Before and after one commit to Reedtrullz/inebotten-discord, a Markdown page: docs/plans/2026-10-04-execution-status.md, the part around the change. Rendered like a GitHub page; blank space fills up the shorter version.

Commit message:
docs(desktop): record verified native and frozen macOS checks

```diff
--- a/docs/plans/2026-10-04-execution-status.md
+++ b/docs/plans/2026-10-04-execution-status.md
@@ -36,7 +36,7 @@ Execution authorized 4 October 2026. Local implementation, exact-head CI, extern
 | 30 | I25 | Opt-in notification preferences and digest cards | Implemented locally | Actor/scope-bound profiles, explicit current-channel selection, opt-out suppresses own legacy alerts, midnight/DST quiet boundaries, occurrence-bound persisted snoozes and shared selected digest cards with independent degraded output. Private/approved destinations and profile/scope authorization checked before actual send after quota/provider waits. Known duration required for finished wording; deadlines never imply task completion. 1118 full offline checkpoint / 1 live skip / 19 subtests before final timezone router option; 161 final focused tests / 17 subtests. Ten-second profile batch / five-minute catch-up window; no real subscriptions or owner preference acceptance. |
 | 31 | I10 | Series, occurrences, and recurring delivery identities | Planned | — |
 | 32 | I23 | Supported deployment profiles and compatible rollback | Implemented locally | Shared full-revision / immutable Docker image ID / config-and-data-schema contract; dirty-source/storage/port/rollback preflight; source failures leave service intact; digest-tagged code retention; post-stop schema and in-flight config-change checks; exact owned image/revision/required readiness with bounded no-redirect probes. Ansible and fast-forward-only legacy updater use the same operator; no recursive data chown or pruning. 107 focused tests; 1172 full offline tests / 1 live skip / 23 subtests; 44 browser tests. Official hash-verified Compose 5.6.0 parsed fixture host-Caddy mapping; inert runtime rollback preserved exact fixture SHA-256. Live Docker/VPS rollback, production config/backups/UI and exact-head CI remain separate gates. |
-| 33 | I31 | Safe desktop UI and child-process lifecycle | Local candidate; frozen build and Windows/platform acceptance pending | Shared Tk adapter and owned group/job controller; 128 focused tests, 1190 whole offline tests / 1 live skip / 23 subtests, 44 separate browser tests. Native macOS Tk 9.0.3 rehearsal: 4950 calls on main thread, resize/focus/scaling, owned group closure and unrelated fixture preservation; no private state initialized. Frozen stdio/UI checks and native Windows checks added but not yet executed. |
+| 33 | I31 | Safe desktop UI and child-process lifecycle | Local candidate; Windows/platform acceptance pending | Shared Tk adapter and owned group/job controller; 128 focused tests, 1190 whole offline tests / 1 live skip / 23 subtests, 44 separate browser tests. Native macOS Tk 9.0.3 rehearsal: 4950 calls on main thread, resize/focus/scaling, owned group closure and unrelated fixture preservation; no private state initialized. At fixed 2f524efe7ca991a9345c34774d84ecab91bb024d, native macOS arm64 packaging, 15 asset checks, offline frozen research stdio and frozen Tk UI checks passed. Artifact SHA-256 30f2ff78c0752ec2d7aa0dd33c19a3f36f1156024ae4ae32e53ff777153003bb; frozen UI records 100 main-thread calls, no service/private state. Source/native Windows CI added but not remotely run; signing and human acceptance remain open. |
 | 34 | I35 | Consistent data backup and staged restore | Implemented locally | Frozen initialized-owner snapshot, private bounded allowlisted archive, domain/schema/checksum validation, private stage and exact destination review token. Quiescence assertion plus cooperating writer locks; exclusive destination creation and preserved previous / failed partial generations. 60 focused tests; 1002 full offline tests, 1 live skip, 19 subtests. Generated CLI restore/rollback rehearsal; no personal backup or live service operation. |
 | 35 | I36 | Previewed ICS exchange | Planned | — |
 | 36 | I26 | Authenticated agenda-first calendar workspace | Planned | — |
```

########

Each entry is to be returned in full, character for character.

**Solution for this problem:**
Before and after one commit to Reedtrullz/inebotten-discord, a Markdown page: docs/plans/2026-10-04-execution-status.md, the part around the change. Rendered like a GitHub page; blank space fills up the shorter version.

Commit message:
docs(desktop): record verified native and frozen macOS checks

```diff
--- a/docs/plans/2026-10-04-execution-status.md
+++ b/docs/plans/2026-10-04-execution-status.md
@@ -36,7 +36,7 @@ Execution authorized 4 October 2026. Local implementation, exact-head CI, extern
 | 30 | I25 | Opt-in notification preferences and digest cards | Implemented locally | Actor/scope-bound profiles, explicit current-channel selection, opt-out suppresses own legacy alerts, midnight/DST quiet boundaries, occurrence-bound persisted snoozes and shared selected digest cards with independent degraded output. Private/approved destinations and profile/scope authorization checked before actual send after quota/provider waits. Known duration required for finished wording; deadlines never imply task completion. 1118 full offline checkpoint / 1 live skip / 19 subtests before final timezone router option; 161 final focused tests / 17 subtests. Ten-second profile batch / five-minute catch-up window; no real subscriptions or owner preference acceptance. |
 | 31 | I10 | Series, occurrences, and recurring delivery identities | Planned | — |
 | 32 | I23 | Supported deployment profiles and compatible rollback | Implemented locally | Shared full-revision / immutable Docker image ID / config-and-data-schema contract; dirty-source/storage/port/rollback preflight; source failures leave service intact; digest-tagged code retention; post-stop schema and in-flight config-change checks; exact owned image/revision/required readiness with bounded no-redirect probes. Ansible and fast-forward-only legacy updater use the same operator; no recursive data chown or pruning. 107 focused tests; 1172 full offline tests / 1 live skip / 23 subtests; 44 browser tests. Official hash-verified Compose 5.6.0 parsed fixture host-Caddy mapping; inert runtime rollback preserved exact fixture SHA-256. Live Docker/VPS rollback, production config/backups/UI and exact-head CI remain separate gates. |
-| 33 | I31 | Safe desktop UI and child-process lifecycle | Local candidate; frozen build and Windows/platform acceptance pending | Shared Tk adapter and owned group/job controller; 128 focused tests, 1190 whole offline tests / 1 live skip / 23 subtests, 44 separate browser tests. Native macOS Tk 9.0.3 rehearsal: 4950 calls on main thread, resize/focus/scaling, owned group closure and unrelated fixture preservation; no private state initialized. Frozen stdio/UI checks and native Windows checks added but not yet executed. |
+| 33 | I31 | Safe desktop UI and child-process lifecycle | Local candidate; Windows/platform acceptance pending | Shared Tk adapter and owned group/job controller; 128 focused tests, 1190 whole offline tests / 1 live skip / 23 subtests, 44 separate browser tests. Native macOS Tk 9.0.3 rehearsal: 4950 calls on main thread, resize/focus/scaling, owned group closure and unrelated fixture preservation; no private state initialized. At fixed 2f524efe7ca991a9345c34774d84ecab91bb024d, native macOS arm64 packaging, 15 asset checks, offline frozen research stdio and frozen Tk UI checks passed. Artifact SHA-256 30f2ff78c0752ec2d7aa0dd33c19a3f36f1156024ae4ae32e53ff777153003bb; frozen UI records 100 main-thread calls, no service/private state. Source/native Windows CI added but not remotely run; signing and human acceptance remain open. |
 | 34 | I35 | Consistent data backup and staged restore | Implemented locally | Frozen initialized-owner snapshot, private bounded allowlisted archive, domain/schema/checksum validation, private stage and exact destination review token. Quiescence assertion plus cooperating writer locks; exclusive destination creation and preserved previous / failed partial generations. 60 focused tests; 1002 full offline tests, 1 live skip, 19 subtests. Generated CLI restore/rollback rehearsal; no personal backup or live service operation. |
 | 35 | I36 | Previewed ICS exchange | Planned | — |
 | 36 | I26 | Authenticated agenda-first calendar workspace | Planned | — |
```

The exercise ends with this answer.